§ **What is expected**: The answer must be a single number: how many lines of the records below contain "style".

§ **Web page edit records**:
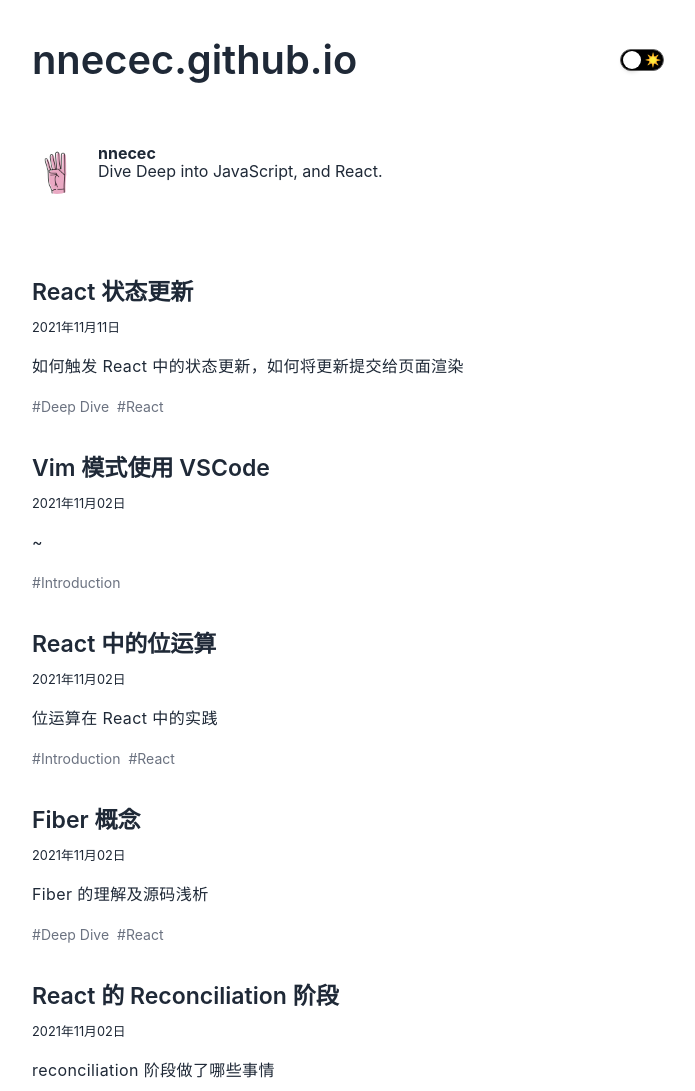
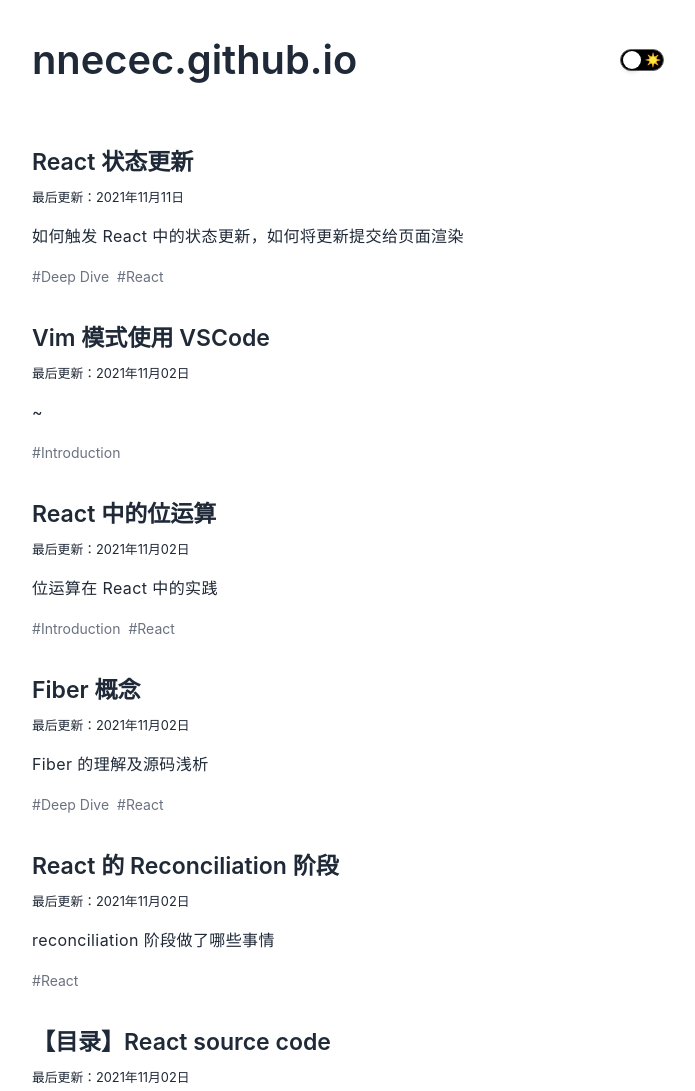
Before and after one commit to nnecec/nnecec.studio, a Gatsby site: page / in a window 1280 px wide. Shown: the top 1091 px of the page, without its empty margins (292-987 px from the left). Built offline with nearby package versions, Linux system fonts and the light colour scheme; Gatsby itself is replaced by a stand-in of ours.

Commit message:
update style

```diff
--- a/src/components/bio.js
+++ b/src/components/bio.js
@@ -5,11 +5,11 @@
  * See: https://www.gatsbyjs.com/docs/use-static-query/
  */
 
-import * as React from "react"
 import { useStaticQuery, graphql } from "gatsby"
 import { StaticImage } from "gatsby-plugin-image"
+import cls from 'classnames'
 
-export const Bio = () => {
+export const Bio = ({ className }) => {
   const data = useStaticQuery(graphql`
     query BioQuery {
       site {
@@ -30,10 +30,10 @@
   // Set these values by editing "siteMetadata" in gatsby-config.js
   const { author, social, description } = data.site.siteMetadata
   return (
-    <div className="bio">
+    <div className={cls('bio', 'flex', className)}>
       <StaticImage
-        className="bio-avatar"
         layout="fixed"
+        className="rounded-full mr-4"
         formats={["AUTO", "WEBP", "AVIF"]}
         src="../images/profile-pic.jpg"
         width={50}
@@ -41,15 +41,15 @@
         quality={95}
         alt="Profile picture"
       />
-      {author?.name && (
-        <div>
+      {
+        author?.name && (
           <div>
-            <strong>{author.name}</strong> {author?.summary || null}
+            <strong className="text-lg">{author.name}</strong> {author?.summary || null}
             <div>{description}</div>
           </div>
-        </div>
 
-      )}
-    </div>
+        )
+      }
+    </div >
   )
 }
--- a/src/styles/style.css
+++ b/src/styles/style.css
@@ -79,10 +79,6 @@
   padding: var(--spacing-10) var(--spacing-5);
 }
 
-.global-wrapper[data-is-root-path="true"] .bio {
-  margin-bottom: var(--spacing-20);
-}
-
 .main-heading {
   font-size: var(--fontSize-6);
   margin: 0;
@@ -118,21 +114,6 @@
   font-size: var(--fontSize-2);
 }
 
-.bio {
-  display: flex;
-  margin-bottom: var(--spacing-8);
-}
-
-.bio p {
-  margin-bottom: var(--spacing-0);
-}
-
-.bio-avatar {
-  margin-right: var(--spacing-4);
-  margin-bottom: var(--spacing-0);
-  min-width: 50px;
-  border-radius: 100%;
-}
 .blog-post a {
   margin-left: var(--spacing-1);
   margin-right: var(--spacing-1);
--- a/src/templates/blog-list.js
+++ b/src/templates/blog-list.js
@@ -29,7 +29,6 @@
   return (
     <Layout location={location} title={siteTitle}>
       <SEO title="All posts" />
-      <Bio />
 
       <ol style={{ listStyle: `none` }}>
         {posts.map(post => {
@@ -48,7 +47,7 @@
                       <span itemProp="headline">{title}</span>
                     </Link>
                   </h2>
-                  <small>{post.frontmatter.date}</small>
+                  <small>最后更新：{post.frontmatter.date}</small>
                 </header>
                 <section>
                   <p
@@ -87,6 +86,9 @@
           </Link>
         )}
       </Space>
+
+      <Bio className="my-12" />
+
     </Layout>
   )
 }
--- a/src/templates/blog-post.js
+++ b/src/templates/blog-post.js
@@ -22,7 +22,7 @@
         <header className="mb-12">
           <h1>{post.frontmatter.title}</h1>
           <div>
-            <div className="text-sm mb-2">上次更新: {post.frontmatter.date}</div>
+            <div className="text-sm mb-2">最后更新: {post.frontmatter.date}</div>
             <div>{post.frontmatter.tags?.map(tag => (<Tag>{tag}</Tag>))}</div>
           </div>
 
```
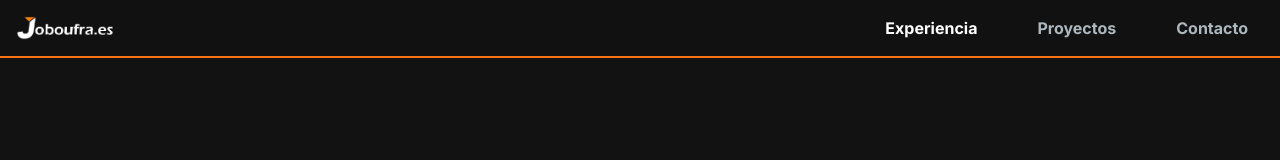
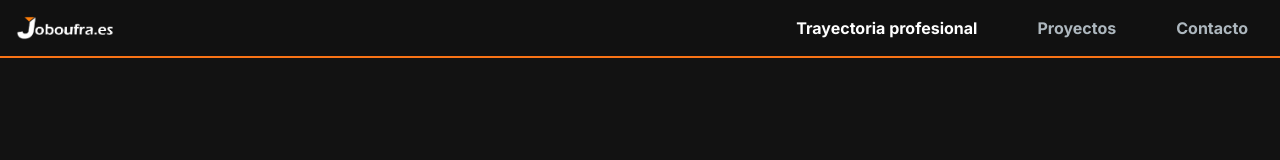
Before and after one commit to Joboufra/joboufra-portfolio, a Next.js app: page / in a window 1280 px wide. Shown: the top 160 px of the page. Built offline with nearby package versions, Linux system fonts and the light colour scheme.

Commit message:
move id=#experiencia to ExperienceSection. Change NavBar option name from 'Experiencia' to 'Trayectoria profesional'

```diff
--- a/src/app/components/NavBar.jsx
+++ b/src/app/components/NavBar.jsx
@@ -9,7 +9,7 @@ import { MenuToggle } from './MenuToggle';
 
 const navLinks = [
   {
-    title: 'Experiencia',
+    title: 'Trayectoria profesional',
     path: '#experiencia',
   },
   {
--- a/src/app/page.js
+++ b/src/app/page.js
@@ -11,12 +11,12 @@ export default function Home() {
   return (
     <main className="flex min-h-screen flex-col bg-[#121212]" >
       <NavBarScroll />
-      <div className='container mx-auto px-12 py-20' id="experiencia">
+      <div className='container mx-auto px-12 py-20' >
         <HeroSection />
       </div>
         <div className='mt-14'>
         <SkillsSection />
-        <div className=" h-0.5 bg-secondary-500" ></div>
+        <div className=" h-0.5 bg-secondary-500" id="experiencia"></div>
         <ExperienceSection />
         </div>
       <div className=" h-0.5 bg-secondary-500" ></div>
```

§ **Final answer**: 4